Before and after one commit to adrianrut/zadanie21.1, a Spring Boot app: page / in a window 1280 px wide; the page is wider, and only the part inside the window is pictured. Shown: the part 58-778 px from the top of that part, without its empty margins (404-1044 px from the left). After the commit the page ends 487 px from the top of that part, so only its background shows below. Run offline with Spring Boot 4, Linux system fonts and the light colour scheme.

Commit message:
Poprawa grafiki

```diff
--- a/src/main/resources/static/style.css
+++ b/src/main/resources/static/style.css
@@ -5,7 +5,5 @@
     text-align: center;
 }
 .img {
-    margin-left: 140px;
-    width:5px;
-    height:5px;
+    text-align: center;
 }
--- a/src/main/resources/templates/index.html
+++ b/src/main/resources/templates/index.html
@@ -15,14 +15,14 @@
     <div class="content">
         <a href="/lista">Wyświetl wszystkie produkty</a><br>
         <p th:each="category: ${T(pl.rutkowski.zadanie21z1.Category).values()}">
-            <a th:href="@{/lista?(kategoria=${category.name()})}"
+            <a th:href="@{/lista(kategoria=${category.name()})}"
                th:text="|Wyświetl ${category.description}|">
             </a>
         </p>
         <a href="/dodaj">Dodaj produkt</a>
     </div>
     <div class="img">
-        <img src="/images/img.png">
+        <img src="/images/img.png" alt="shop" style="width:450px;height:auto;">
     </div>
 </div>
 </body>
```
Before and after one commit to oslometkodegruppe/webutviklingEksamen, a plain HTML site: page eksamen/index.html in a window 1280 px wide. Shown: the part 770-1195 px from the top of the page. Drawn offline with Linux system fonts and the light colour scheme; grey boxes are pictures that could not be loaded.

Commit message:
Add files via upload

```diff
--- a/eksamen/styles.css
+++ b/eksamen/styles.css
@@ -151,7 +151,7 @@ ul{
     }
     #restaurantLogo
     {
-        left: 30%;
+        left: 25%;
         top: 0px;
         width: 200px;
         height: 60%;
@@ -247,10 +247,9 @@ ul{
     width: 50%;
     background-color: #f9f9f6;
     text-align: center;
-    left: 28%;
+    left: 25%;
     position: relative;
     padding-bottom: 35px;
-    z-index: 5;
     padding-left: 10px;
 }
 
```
::::::::
◆ TASK DIRECTIONS
Which lines of the records above contain the word "index"? Report each one in full.

◆ TASK OUTPUT
--- a/src/main/resources/templates/index.html
+++ b/src/main/resources/templates/index.html
Before and after one commit to oslometkodegruppe/webutviklingEksamen, a plain HTML site: page eksamen/index.html in a window 1280 px wide. Shown: the part 770-1195 px from the top of the page. Drawn offline with Linux system fonts and the light colour scheme; grey boxes are pictures that could not be loaded.
-    z-index: 5;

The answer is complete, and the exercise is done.